Brian McLaren – one of the leading voices of the Emerging Church movement had the following exchange with an audience lately:
“Brian McLaren was about to speak at a church youth convention when his host asked the audience a provocative question.
How many considered themselves liberal Christians? A smattering of hands and a few cheers. Conservative? Louder claps and hoots. Then he asked: ‘How many of you wish there could be a third alternative?’
The room erupted with cheers. The host then introduced McLaren as a fellow pilgrim in search of the third alternative. The nondenominational evangelist —- labeled a ‘sage’ for ’emergent church,’ a growing theological movement aimed at a new generation —- was surprised by the response but says he understands it now.
‘One of the reasons they cheered is their sense that the polarization between conservative and liberal, evangelical and mainline, left and right has gotten so extreme, it seems like a cartoon,’ he says. ‘People have this sense that we’ve lost our balance.'”

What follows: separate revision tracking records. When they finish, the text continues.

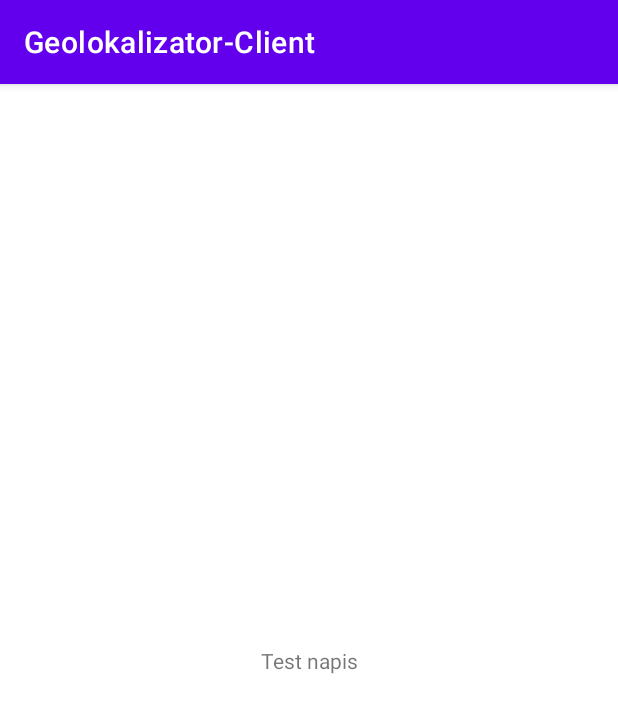
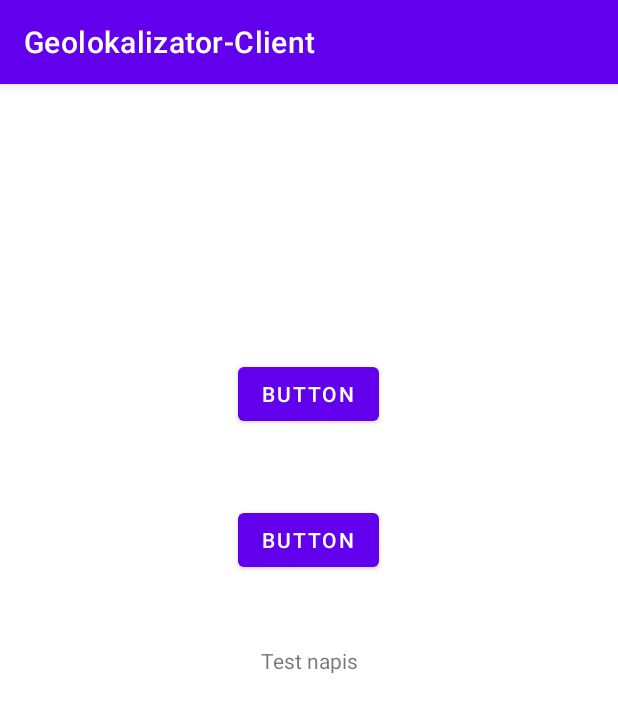
Before and after one commit to RafixBlue/Geolokalizator-Client, an Android app: the screen it shows after launch (LoginRegisterActivity), on a phone screen of 412 x 824 dp. Shown: the top 713 px of the screen. Run offline under Robolectric (Android 15) with nearby library versions, the phone set to English and light mode, and no system bars.

```diff
--- a/app/src/main/AndroidManifest.xml
+++ b/app/src/main/AndroidManifest.xml
@@ -2,7 +2,9 @@
 <manifest xmlns:android="http://schemas.android.com/apk/res/android"
     package="com.magisterka.geolokalizator_client" >
 
-    <uses-permission android:name="android.permission.ACCESS_COARSE_LOCATION" />
+    <uses-permission android:name="android.permission.ACCESS_FINE_LOCATION" />
+    <uses-permission android:name="android.permission.READ_PHONE_STATE" />
+
     <application
         android:allowBackup="true"
         android:icon="@mipmap/ic_launcher"
@@ -10,7 +12,7 @@
         android:roundIcon="@mipmap/ic_launcher_round"
         android:supportsRtl="true"
         android:theme="@style/Theme.GeolokalizatorClient" >
-        <activity android:name=".LoginRegisterActivity" android:exported="true" >>
+        <activity android:name=".LoginRegisterActivity" android:exported="true" >
             <intent-filter>
                 <action android:name="android.intent.action.MAIN" />
 
--- a/app/src/main/res/layout/activity_login_register.xml
+++ b/app/src/main/res/layout/activity_login_register.xml
@@ -16,4 +16,30 @@
       app:layout_constraintEnd_toEndOf="parent"
       app:layout_constraintStart_toStartOf="parent"
       app:layout_constraintTop_toTopOf="parent" />
+
+  <Button
+      android:id="@+id/button"
+      android:layout_width="wrap_content"
+      android:layout_height="wrap_content"
+      android:text="Button"
+      android:onClick="testClick"
+      app:layout_constraintBottom_toTopOf="@+id/textView"
+      app:layout_constraintEnd_toEndOf="parent"
+      app:layout_constraintHorizontal_bias="0.498"
+      app:layout_constraintStart_toStartOf="parent"
+      app:layout_constraintTop_toTopOf="parent"
+      app:layout_constraintVertical_bias="0.857" />
+
+  <Button
+      android:id="@+id/button2"
+      android:layout_width="wrap_content"
+      android:layout_height="wrap_content"
+      android:text="Button"
+      android:onClick="testClickTwo"
+      app:layout_constraintBottom_toTopOf="@+id/button"
+      app:layout_constraintEnd_toEndOf="parent"
+      app:layout_constraintHorizontal_bias="0.498"
+      app:layout_constraintStart_toStartOf="parent"
+      app:layout_constraintTop_toTopOf="parent"
+      app:layout_constraintVertical_bias="0.787" />
 </androidx.constraintlayout.widget.ConstraintLayout>
```
Also changed, not shown: app/src/main/java/com/magisterka/geolokalizator_client/DataCollectorLocation.java (+90 -31 lines), app/src/main/java/com/magisterka/geolokalizator_client/LoginRegisterActivity.java (+50 -0 lines).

The clergy retreat I just attended featured Howard Anderson (from the College of Preachers) as one of our presenters. One of the points that Howard made again and again is that the idea of dividing up the Church between two poles of liberal and conservative (or reappraiser and reasserter) is really modernist view of what is happening. In fact, as Diana Butler Bass has pointed out, there are many more strands present in the present controversy.
I’ve often thought that the idea of “centrism” which has been discussed so often on this blog is really just a way of saying that we represent the party of the intentional Church rather than the established church (to borrow Butler Bass’s category). Centrists seem more focused on gathering in worship with people than on making sure that everyone has the same agreed upon world-view and understanding of the mechanisms of salvation. It’s a community focused on the praxis of work and worship more than on the question of who’s in and who’s out of the Kingdom.
McLauren’s work in the Emerging Church movement has been one of my chief guides in coming to recognize the way this dynamic is being played out in the conflicts being seen in the mainline churches these days.
Read the rest here: Faith & Values: Voice of ‘sage’ inspires, unsettles | ajc.com
Thanks TitusOneNine for the pointer.